Even though a new Quinnipiac University poll showed Dr. Ben Carson with a lead in Iowa, Donald Trump is still leading in every national poll on the GOP presidential race.
Four months after he announced for President, Trump has defied the political professionals to claim the unquestioned lead.
Initially, the so-called experts claimed his candidacy was just a publicity stunt, then they said Trump would implode from a controversial comment, yet nothing has stopped his ascension to the top of the Republican presidential field. more >>
Miracle #1: Congress is on the verge of approving a major criminal justice reform bill. Miracle #2: Republicans and Democrats are both backing it.
It's no secret that most Americans disapprove of the way Congress is doing its job, and by "most" I mean an overwhelming majority. The reason most give is that Congress doesn't seem to get much done. That's why I'm delighted to tell you about a rare exception, one that would have given Chuck Colson no end of joy.
On October 1st a bipartisan group of senators introduced what is being called "the most historic [criminal justice] reform proposal in decades." It's called the Sentencing Reform and Corrections Act. more >>
Forty-seven members of Congress have signed onto a joint letter to the Bremerton School District in Washington explaining that Bremerton High football coach Joe Kennedy has the constitutionally guaranteed right to kneel and pray on the 50-yard line after games.

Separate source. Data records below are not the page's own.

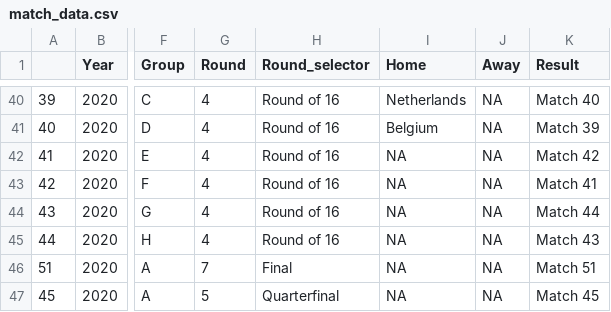
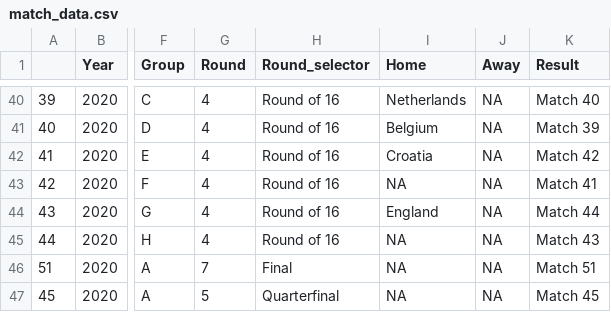
Before and after one commit to scientific-open-solutions/euro-2020, a CSV file: match_data.csv, drawn as a sheet; only a part is shown, gaps mark what is left out; the diff names each change by its address in the sheet, - before the commit and + after, or states it on an @@ line.

Commit message:
Croatia and England R16

```diff
--- a/match_data.csv
+++ b/match_data.csv
-I42 (Home): NA
+I42 (Home): Croatia
-I44 (Home): NA
+I44 (Home): England
```
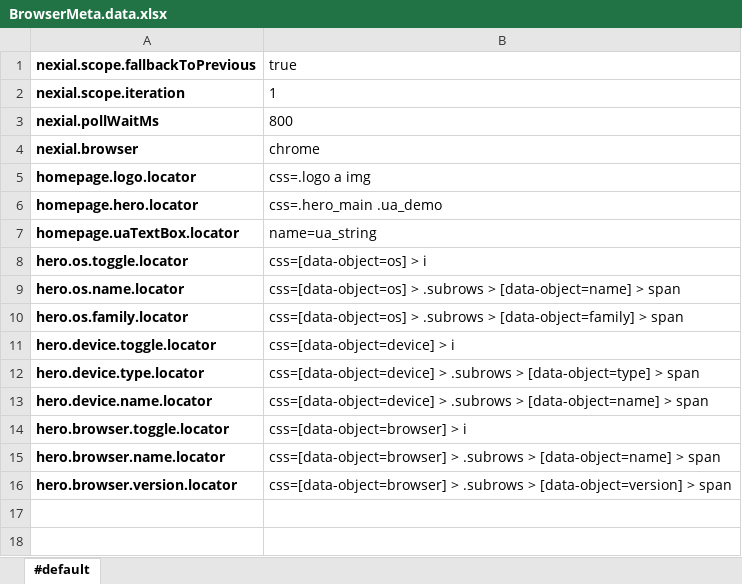
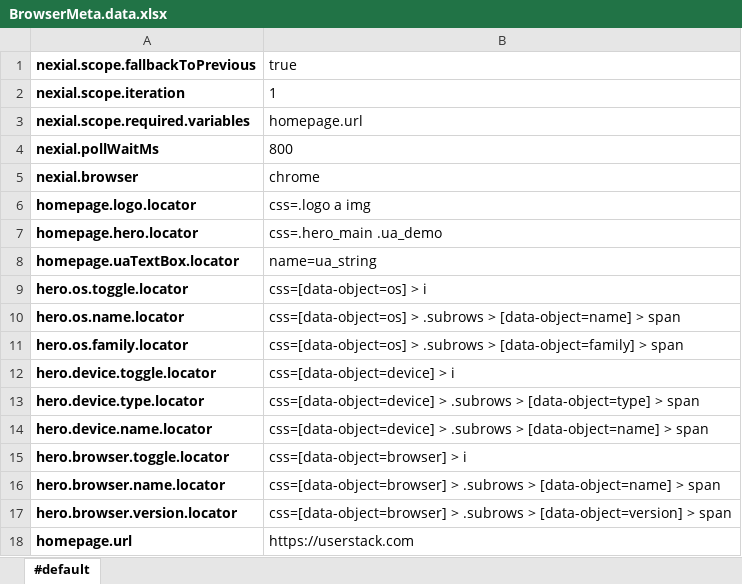
Before and after one commit to nexiality/tutorials, an Excel workbook: examples/web-stuff/artifact/data/BrowserMeta.data.xlsx, sheet #default, drawn as a sheet; values as stored, in another font and other column widths than the file's, no borders; conditional formats not drawn; the diff names each change by its address in the sheet, - before the commit and + after, or states it on an @@ line.

Commit message:
update to use `nexial.scope.required.variables`
Signed-off-by: automike <mikeliucc@users.noreply.github.com>

```diff
--- a/examples/web-stuff/artifact/data/BrowserMeta.data.xlsx (sheet #default)
+++ b/examples/web-stuff/artifact/data/BrowserMeta.data.xlsx (sheet #default)
+row 3: nexial.scope.required.variables | homepage.url
+row 18: homepage.url | https://userstack.com
```
Also changed, not shown: examples/web-stuff/artifact/script/BrowserMeta.xlsx.
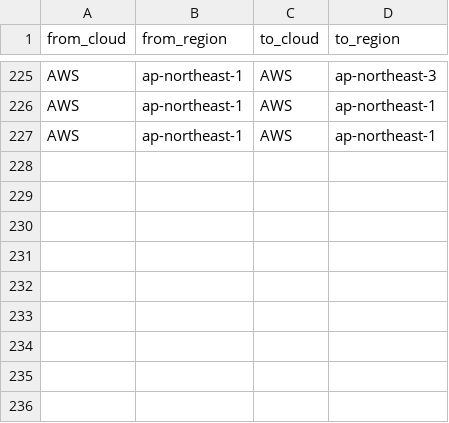
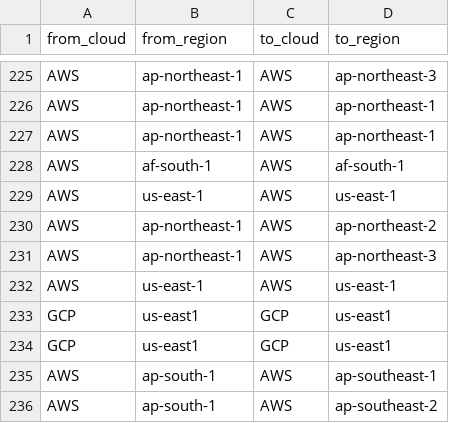
Before and after one commit to doitintl/intercloud-throughput, a CSV file: results_joshua/attempted-tests.csv, drawn as a sheet; only a part is shown, gaps mark what is left out.

```diff
--- a/results_joshua/attempted-tests.csv
+++ b/results_joshua/attempted-tests.csv
@@ -227 +227,10 @@ AWS,ap-northeast-1,AWS,ap-northeast-1
 AWS,ap-northeast-1,AWS,ap-northeast-1
+AWS,af-south-1,AWS,af-south-1
+AWS,us-east-1,AWS,us-east-1
+AWS,ap-northeast-1,AWS,ap-northeast-2
+AWS,ap-northeast-1,AWS,ap-northeast-3
+AWS,us-east-1,AWS,us-east-1
+GCP,us-east1,GCP,us-east1
+GCP,us-east1,GCP,us-east1
+AWS,ap-south-1,AWS,ap-southeast-1
+AWS,ap-south-1,AWS,ap-southeast-2
```
Also changed, not shown: results_joshua/results.csv, 20 other files.
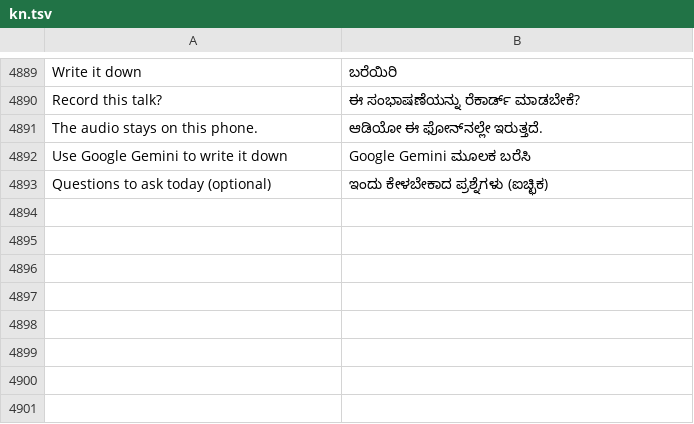
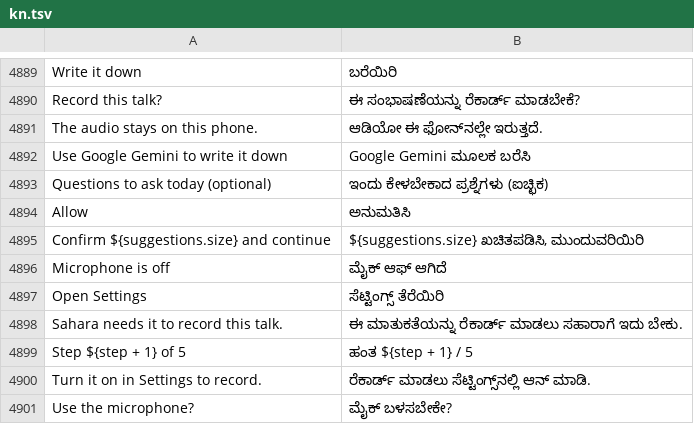
Before and after one commit to basithladdu/healthathon, a TSV file: android/app/src/main/resources/i18n/kn.tsv, drawn as a sheet; only a part is shown, gaps mark what is left out; the diff names each change by its address in the sheet, - before the commit and + after, or states it on an @@ line.

```diff
--- a/android/app/src/main/resources/i18n/kn.tsv
+++ b/android/app/src/main/resources/i18n/kn.tsv
+row 4894: Allow | ಅನುಮತಿಸಿ
+row 4895: Confirm ${suggestions.size} and continue | ${suggestions.size} ಖಚಿತಪಡಿಸಿ, ಮುಂದುವರಿಯಿರಿ
+row 4896: Microphone is off | ಮೈಕ್ ಆಫ್ ಆಗಿದೆ
+row 4897: Open Settings | ಸೆಟ್ಟಿಂಗ್ಸ್ ತೆರೆಯಿರಿ
+row 4898: Sahara needs it to record this talk. | ಈ ಮಾತುಕತೆಯನ್ನು ರೆಕಾರ್ಡ್ ಮಾಡಲು ಸಹಾರಾಗೆ ಇದು ಬೇಕು.
+row 4899: Step ${step + 1} of 5 | ಹಂತ ${step + 1} / 5
+row 4900: Turn it on in Settings to record. | ರೆಕಾರ್ಡ್ ಮಾಡಲು ಸೆಟ್ಟಿಂಗ್ಸ್‌ನಲ್ಲಿ ಆನ್ ಮಾಡಿ.
+row 4901: Use the microphone? | ಮೈಕ್ ಬಳಸಬೇಕೇ?
```
Also changed, not shown: android/app/src/main/resources/i18n/te.tsv, android/app/src/main/resources/i18n/ur.tsv, 12 other files.
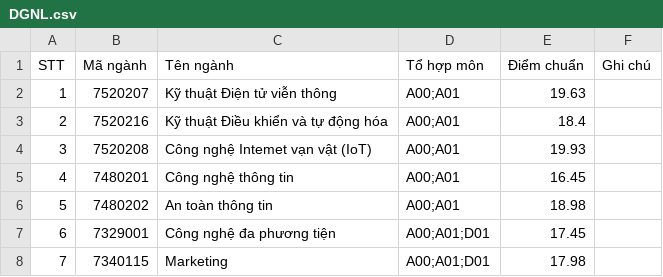
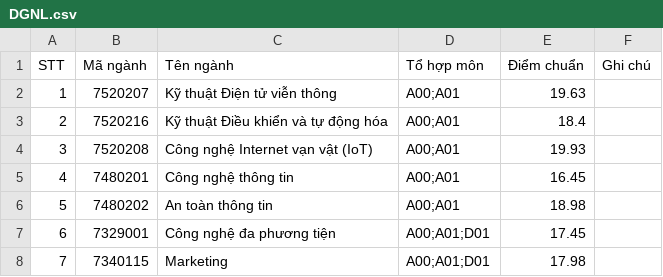
Before and after one commit to NguyenVanDuc0405/retrieval_chatbots, a CSV file: data/score/2022/BVS/DGNL.csv, drawn as a sheet.

```diff
--- a/data/score/2022/BVS/DGNL.csv
+++ b/data/score/2022/BVS/DGNL.csv
@@ -3,3 +3,3 @@ STT,Mã ngành,Tên ngành,Tổ hợp môn,Điểm chuẩn,Ghi chú
 2,7520216,Kỹ thuật Điều khiển và tự động hóa,A00;A01,18.4,
-3,7520208,Công nghệ Intemet vạn vật (IoT),A00;A01,19.93,
+3,7520208,Công nghệ Internet vạn vật (IoT),A00;A01,19.93,
 4,7480201,Công nghệ thông tin,A00;A01,16.45,
```
Also changed, not shown: data/score/2022/BVS/DGTD.csv, data/score/2023/BVS/DGNL.csv, 14 other files.
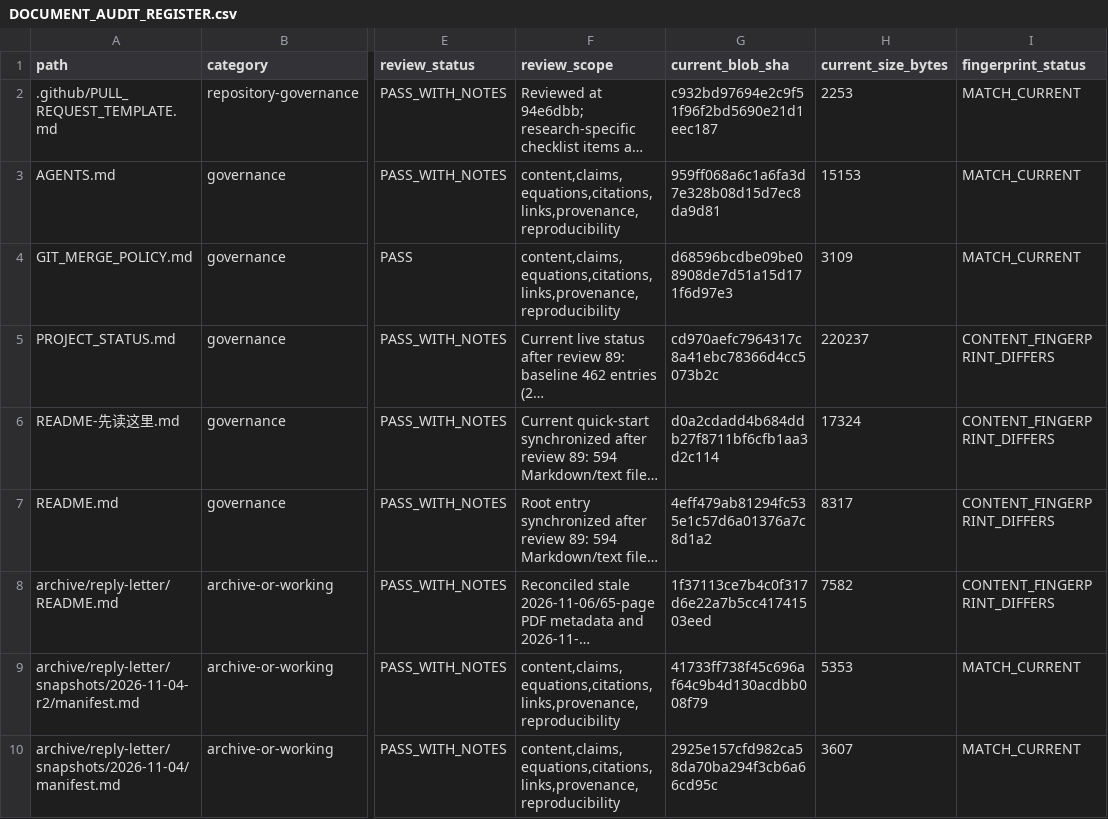
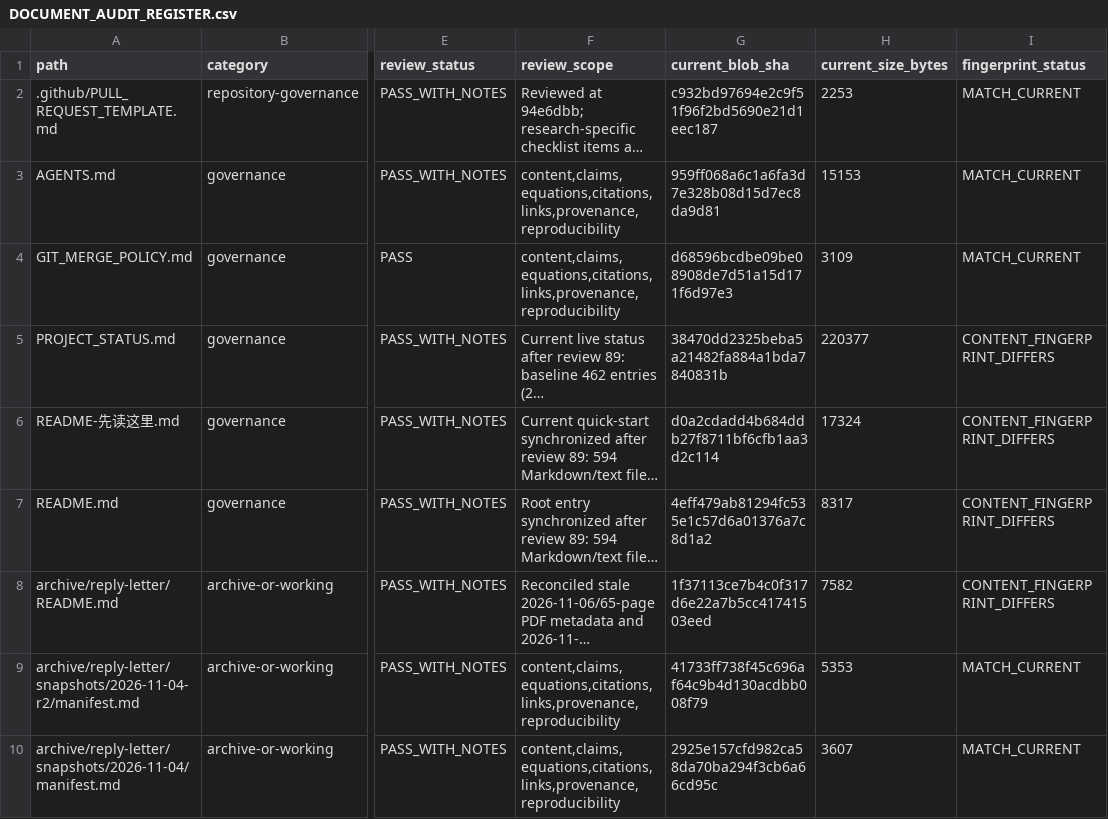
Before and after one commit to lm846802297-bit/axial-vector-review-response, a CSV file: docs/repository-management/DOCUMENT_AUDIT_REGISTER.csv, drawn as a sheet; only a part is shown, gaps mark what is left out; long unchanged cells end in …; the diff names each change by its address in the sheet, - before the commit and + after, or states it on an @@ line.

Commit message:
Refresh project-status fingerprint after checkpoint labeling

```diff
--- a/docs/repository-management/DOCUMENT_AUDIT_REGISTER.csv
+++ b/docs/repository-management/DOCUMENT_AUDIT_REGISTER.csv
-G5 (current_blob_sha): cd970aefc7964317c8a41ebc78366d4cc5073b2c
+G5 (current_blob_sha): 38470dd2325beba5a21482fa884a1bda7840831b
-H5 (current_size_bytes): 220237
+H5 (current_size_bytes): 220377
```
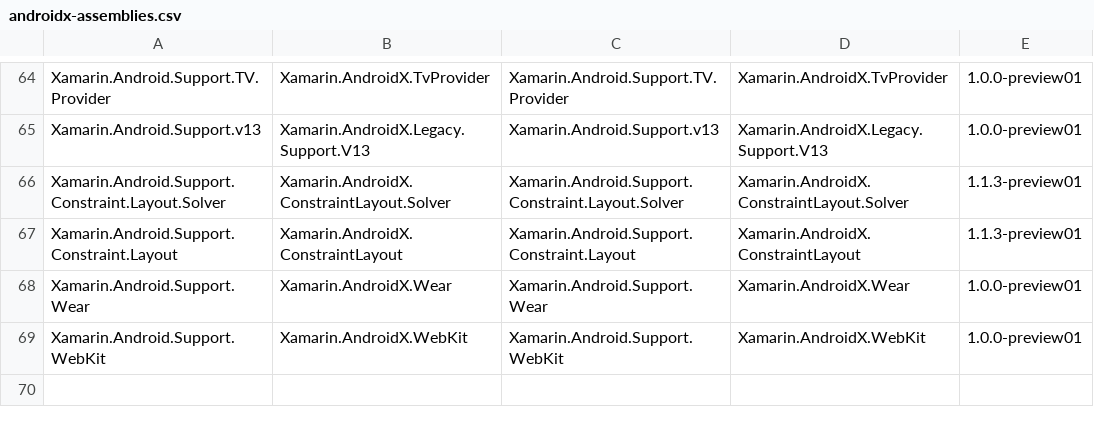
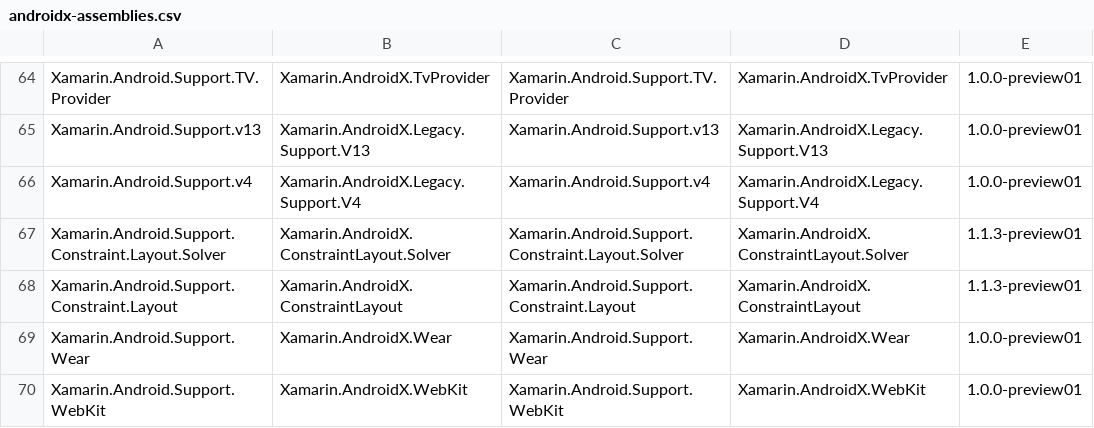
Before and after one commit to xamarin/XamarinAndroidXMigration, a CSV file: mappings/androidx-assemblies.csv, drawn as a sheet; only a part is shown, gaps mark what is left out; the diff names each change by its address in the sheet, - before the commit and + after, or states it on an @@ line.

Commit message:
add checks for the Xamarin.Android version
also added the v4 nuget to the list of mappings

```diff
--- a/mappings/androidx-assemblies.csv
+++ b/mappings/androidx-assemblies.csv
+row 66: Xamarin.Android.Support.v4 | Xamarin.AndroidX.Legacy.Support.V4 | Xamarin.Android.Support.v4 | Xamarin.AndroidX.Legacy.Support.V4 | 1.0.0-preview01
```
Also changed, not shown: 1 other file.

The school district is currently reviewing Kennedy's job status after the Christian coach defied school district orders and continued his tradition of praying at midfield following the conclusion of games.
Although Kennedy never forces students to join in his prayer, many students choose to join him in prayer. The school district has warned Kennedy that he needs to wait until students leave the stadium until he can pray or else that would violate the Establishment Clause of the U.S. Constitution. more >>
While much needed attention is being given to refugees flowing from war-torn Syria, one desperately suffering Middle East nation is barely a blip on the developed world's radar screen.
And to be honest, Yemen wasn't on my radar screen either, until I met Barbara Deller.
For 12 years Deller worked as a hospital nurse-midwife in Yemen, and later served as a faculty member of the Johns Hopkins University School of Public Health, advising ministries of health in numerous countries in Africa and Asia and the Middle East. more >>
GOP Presidential candidate Ben Carson compared abortion to slavery, and has said that it should be illegal in cases of rape and incest.
"I know that's one of those words you're not supposed to say, but I'm saying it," Carson said in an interview with NBC News.
"During slavery, a lot of slave-owners thought they had the right to do whatever they wanted to that slave, anything that they chose. And what if the abolitionists had said, 'I don't believe in slavery, but you guys do whatever you want'? Where would we be?" more >>